Task directions - When a line of the entries contains the word "text", report that line.

Records provided -
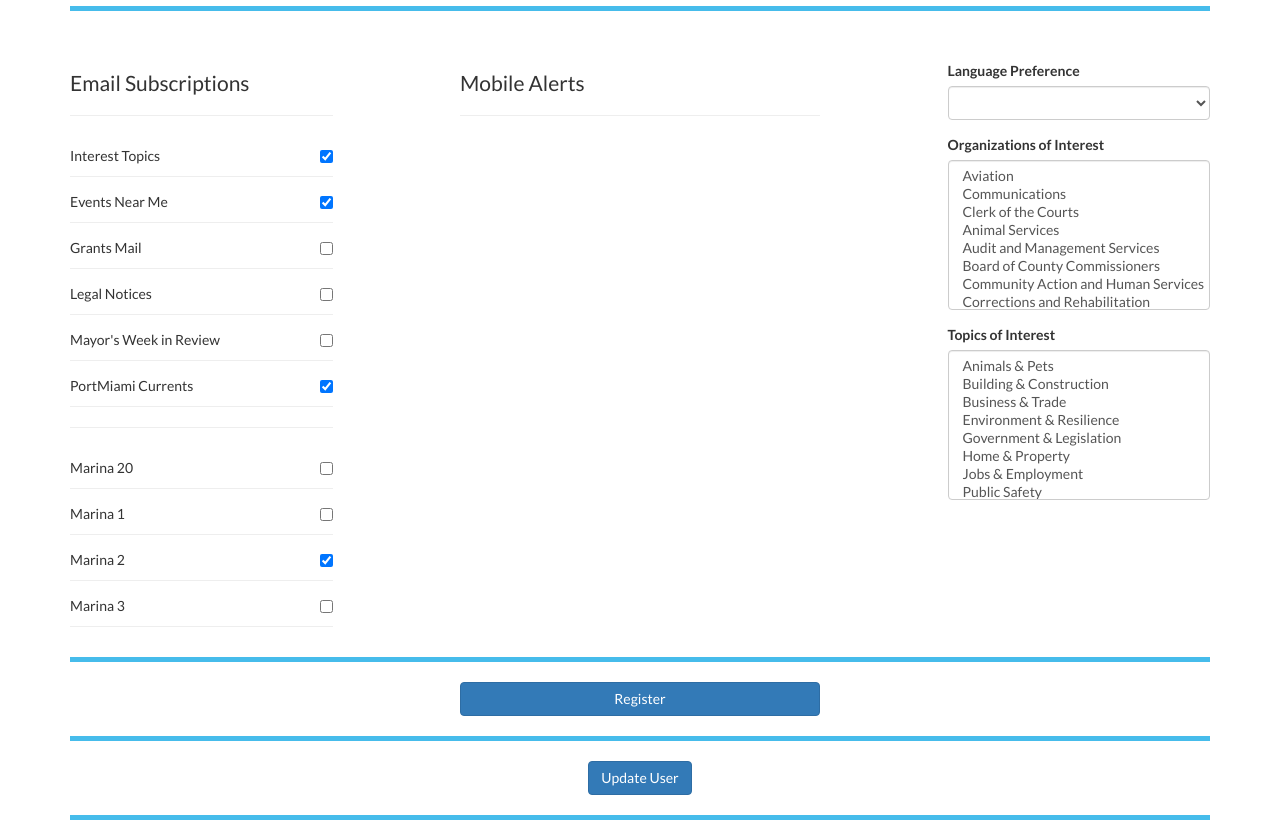
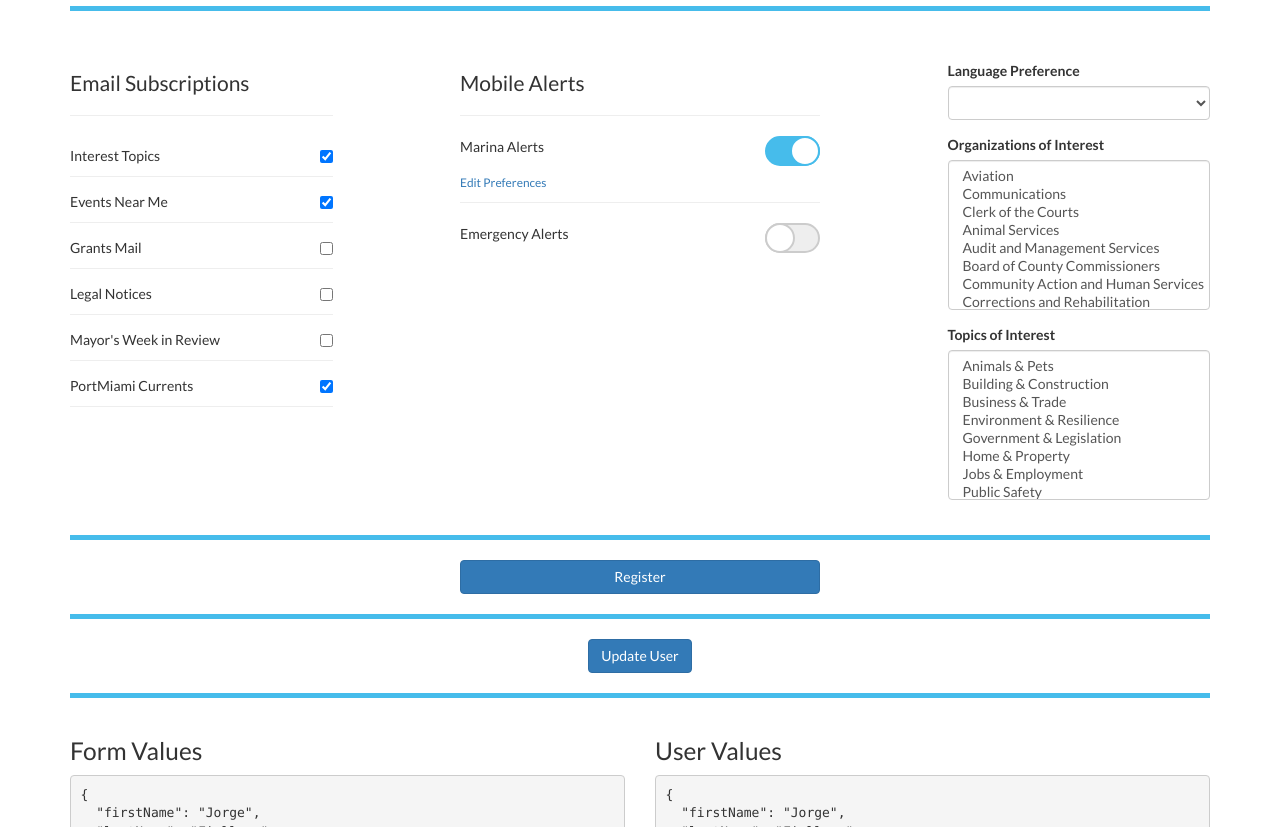
Before and after one commit to jrotero/user-registration-rc7, an Angular app: page / in a window 1280 px wide. Shown: the part 720-1547 px from the top of the page. Built offline with nearby package versions, Linux system fonts and the light colour scheme.

Commit message:
Cleaned up markup and cleaned out TS file - old development comments and code.

```diff
--- a/src/app/user-registration-form/user-registration-form.component.html
+++ b/src/app/user-registration-form/user-registration-form.component.html
@@ -187,10 +187,6 @@
 
         <checkbox-group formControlName="alertsEmail" [optionsData]="options.alerts.email"></checkbox-group>
 
-        <hr>
-
-        <checkbox-group formControlName="alertsMarina" [optionsData]="options.alerts.marina"></checkbox-group>
-
         </div>
 
 
@@ -203,71 +199,19 @@
 
         <h4>Mobile Alerts</h4>
 
-        <hr>
+        <!-- ////////////////////////////////////////////////
 
-        <!--
-        <div class="alert-pref">
+        ALERT GROUP COMPONENTS
 
-        <div class="toggle-container">
-        <div class="toggle-text">Recycling Pickup Reminder</div>
-        <div class="toggle-switch-right">
-        <div class="toggle-switch">
-        <input type="checkbox" ngControl="recyclingReminders" name="" class="toggle-switch-checkbox" id="alert-recycling">
-        <label class="toggle-switch-label" for="alert-recycling"></label>
-        </div>
-        </div>
-        </div>
+        ///////////////////////////////////////////////// -->
 
         <hr>
 
-        <div class="toggle-container">
-        <div class="toggle-text">Transit Rider Alerts</div>
-        <div class="toggle-switch-right">
-        <div class="toggle-switch">
-        <input type="checkbox" ngControl="transitAlerts" name="" class="toggle-switch-checkbox" id="alert-transit" data-target="#modal-transit-options">
-        <!- <input type="checkbox" name="" class="toggle-switch-checkbox" id="alert-transit" data-toggle="modal" data-target="#modal-transit-options">->
-        <label class="toggle-switch-label" for="alert-transit"></label>
-        </div>
-        </div>
-        </div>
-
-        <div class="alert-preferences"><small><a href="#" data-toggle="modal" data-target="#modal-transit-options">Edit Preferences</a></small></div>
+        <alert-group formControlName="alertsMarina" [optionsData]="options.alerts.marina" [alertLabel]="'Marina Alerts'"></alert-group>
 
         <hr>
 
-        <div class="toggle-container">
-        <div class="toggle-text">Emergency Alerts</div>
-        <div class="toggle-switch-right">
-        <div class="toggle-switch">
-        <input type="checkbox" ngControl="emergencyAlerts" name="" class="toggle-switch-checkbox" id="alert-emergency" data-target="#modal-emergency-options">
-        <!- <input type="checkbox" name="" class="toggle-switch-checkbox" id="alert-emergency" data-toggle="modal" data-target="#modal-emergency-options">->
-        <label class="toggle-switch-label" for="alert-emergency"></label>
-        </div>
-        </div>
-        </div>
-
-        <div class="alert-preferences"><small><a href="#" data-toggle="modal" data-target="#modal-emergency-options">Edit Preferences</a></small></div>
-
-        <hr>
-
-        <div class="toggle-container">
-        <div class="toggle-text">Marina Alerts</div>
-        <div class="toggle-switch-right">
-        <div class="toggle-switch">
-        <input type="checkbox" ngControl="marinaAlerts" name="" class="toggle-switch-checkbox" id="alert-marina" data-target="#modal-marina-options">
-        <!- <input type="checkbox" name="" class="toggle-switch-checkbox" id="alert-marina" data-toggle="modal" data-target="#modal-marina-options">->
-        <label class="toggle-switch-label" for="alert-marina"></label>
-        </div>
-        </div>
-        </div>
-
-        <div class="alert-preferences"><small><a href="#" data-toggle="modal" data-target="#modal-marina-options">Edit Preferences</a></small></div>
-
-        <hr>
-
-        </div>
-
-        -->
+        <alert-group formControlName="alertsEmergency" [optionsData]="options.alerts.emergency" [alertLabel]="'Emergency Alerts'"></alert-group>
 
     </div>
 
--- a/src/app/user-registration-form/user-registration-form.component.ts
+++ b/src/app/user-registration-form/user-registration-form.component.ts
@@ -53,10 +53,11 @@ export class UserRegistrationFormComponent implements OnInit {
       language: ['spanish'],
       organizations: [[]],
       topics: [[]],
-      alerts: [this.user.alerts],
+
       alertsEmail: [this.user.alerts.email],
       alertsMarina: [this.user.alerts.marina],
-      alertsEmergency: [this.user.alerts.emergency]
+      alertsEmergency: [this.user.alerts.emergency],
+      alertsRecycling: [this.user.alerts.recycling]
 
     }, {validator: this.pps.matchingFields('email', 'emailConfirm', 'password', 'passwordConfirm')});
   }
@@ -73,7 +74,6 @@ export class UserRegistrationFormComponent implements OnInit {
 
       // console.log(this.form.value);
       // alert('Form is ready to be submitted');
-
 
       this.user = this.form.value;
 
@@ -123,15 +123,24 @@ export class UserRegistrationFormComponent implements OnInit {
       ],
 
       emergency: [
-        {
+        /*{
           id: "10031",
           label: "Emergency 2",
           description: ""
-        }
-      ]
+        }*/
+      ],
+
+      recycling: [
+       /*{
+          id: "10040",
+          label: "Recycling Pickup Reminder",
+          description: ""
+        }*/
+        ],
+
+      transit: []
 
     });
-
 
   	this.buildForm();
 
```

Result for this exercise -
-        <div class="toggle-text">Recycling Pickup Reminder</div>
-        <div class="toggle-text">Transit Rider Alerts</div>
-        <div class="toggle-text">Emergency Alerts</div>
-        <div class="toggle-text">Marina Alerts</div>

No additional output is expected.